Problem requirements — Give the records again exactly as written. Leave out the pictures.

Data under study —
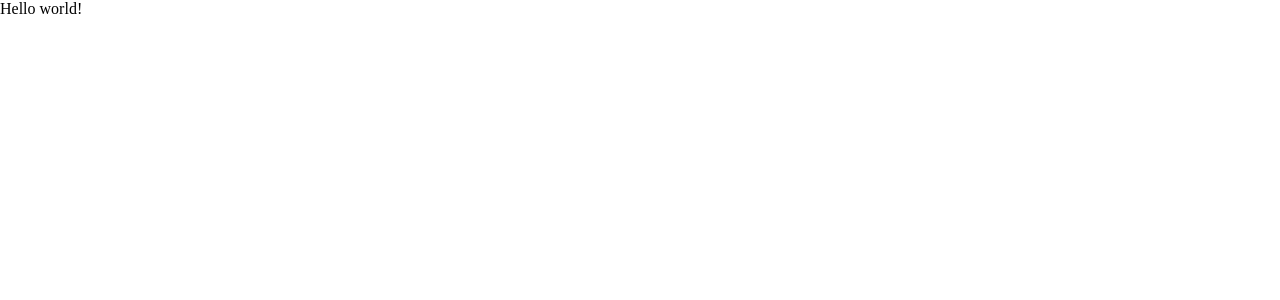
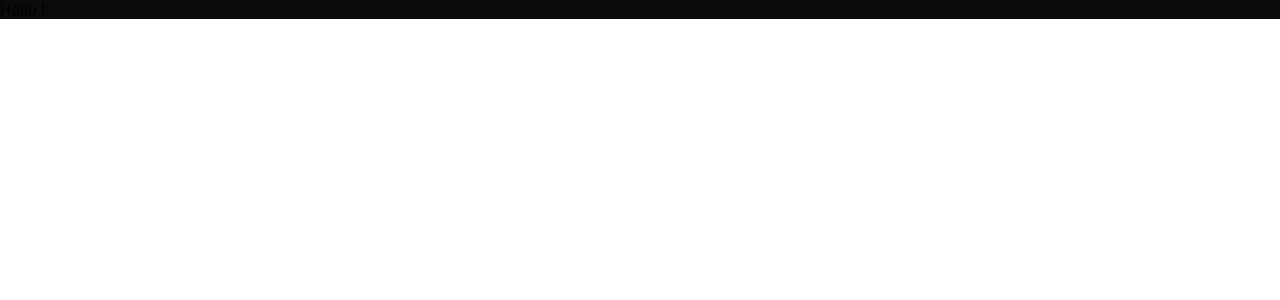
Before and after one commit to bhavyeah20/CineClick, a React (Create React App) app: page / in a window 1280 px wide. Shown: the top 300 px of the page. Built offline with nearby package versions, Linux system fonts and the light colour scheme.

Commit message:
Netflix Homepage

```diff
--- a/package.json
+++ b/package.json
@@ -3,12 +3,15 @@
   "version": "0.1.0",
   "private": true,
   "dependencies": {
+    "@material-ui/core": "^4.12.2",
+    "@material-ui/icons": "^4.11.2",
     "@testing-library/jest-dom": "^5.11.4",
     "@testing-library/react": "^11.1.0",
     "@testing-library/user-event": "^12.1.10",
     "react": "^17.0.2",
     "react-dom": "^17.0.2",
     "react-scripts": "4.0.3",
+    "sass": "^1.36.0",
     "web-vitals": "^1.0.1"
   },
   "scripts": {
--- a/public/index.html
+++ b/public/index.html
@@ -5,9 +5,11 @@
   <meta charset="utf-8" />
   <meta name="viewport" content="width=device-width, initial-scale=1" />
   <meta name="description" content="Web site created using create-react-app" />
+  <link href="https://fonts.googleapis.com/css2?family=Roboto:ital,wght@0,300;0,400;0,500;1,900&display=swap" rel="stylesheet">
   <style>
     * {
       margin: 0;
+      font-family: 'Roboto', sans-serif;
     }
   </style>
   <title>React App</title>
--- a/src/App.jsx
+++ b/src/App.jsx
@@ -1,5 +1,8 @@
+import "./app.scss"
+import Home from "./home/Home"
+
 const App = () => {
-  return <div>Hello world!</div>;
+  return <Home/>;
 };
 
 export default App;
--- /dev/null
+++ b/src/app.scss
@@ -0,0 +1,3 @@
+:root{
+    --main-color: #0b0b0b;
+}
--- /dev/null
+++ b/src/home/Home.jsx
@@ -0,0 +1,11 @@
+import React from 'react'
+import "./home.scss"
+const Home = () => {
+    return (
+        <div className="home">
+            Hello !
+        </div>
+    )
+}
+
+export default Home
--- /dev/null
+++ b/src/home/home.scss
@@ -0,0 +1,3 @@
+.home{
+    background-color: var(--main-color);
+}
```
Also changed, not shown: 1 other file (tests, documents, lock files or other folders).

Written solution —
Before and after one commit to bhavyeah20/CineClick, a React (Create React App) app: page / in a window 1280 px wide. Shown: the top 300 px of the page. Built offline with nearby package versions, Linux system fonts and the light colour scheme.

Commit message:
Netflix Homepage

```diff
--- a/package.json
+++ b/package.json
@@ -3,12 +3,15 @@
   "version": "0.1.0",
   "private": true,
   "dependencies": {
+    "@material-ui/core": "^4.12.2",
+    "@material-ui/icons": "^4.11.2",
     "@testing-library/jest-dom": "^5.11.4",
     "@testing-library/react": "^11.1.0",
     "@testing-library/user-event": "^12.1.10",
     "react": "^17.0.2",
     "react-dom": "^17.0.2",
     "react-scripts": "4.0.3",
+    "sass": "^1.36.0",
     "web-vitals": "^1.0.1"
   },
   "scripts": {
--- a/public/index.html
+++ b/public/index.html
@@ -5,9 +5,11 @@
   <meta charset="utf-8" />
   <meta name="viewport" content="width=device-width, initial-scale=1" />
   <meta name="description" content="Web site created using create-react-app" />
+  <link href="https://fonts.googleapis.com/css2?family=Roboto:ital,wght@0,300;0,400;0,500;1,900&display=swap" rel="stylesheet">
   <style>
     * {
       margin: 0;
+      font-family: 'Roboto', sans-serif;
     }
   </style>
   <title>React App</title>
--- a/src/App.jsx
+++ b/src/App.jsx
@@ -1,5 +1,8 @@
+import "./app.scss"
+import Home from "./home/Home"
+
 const App = () => {
-  return <div>Hello world!</div>;
+  return <Home/>;
 };
 
 export default App;
--- /dev/null
+++ b/src/app.scss
@@ -0,0 +1,3 @@
+:root{
+    --main-color: #0b0b0b;
+}
--- /dev/null
+++ b/src/home/Home.jsx
@@ -0,0 +1,11 @@
+import React from 'react'
+import "./home.scss"
+const Home = () => {
+    return (
+        <div className="home">
+            Hello !
+        </div>
+    )
+}
+
+export default Home
--- /dev/null
+++ b/src/home/home.scss
@@ -0,0 +1,3 @@
+.home{
+    background-color: var(--main-color);
+}
```
Also changed, not shown: 1 other file (tests, documents, lock files or other folders).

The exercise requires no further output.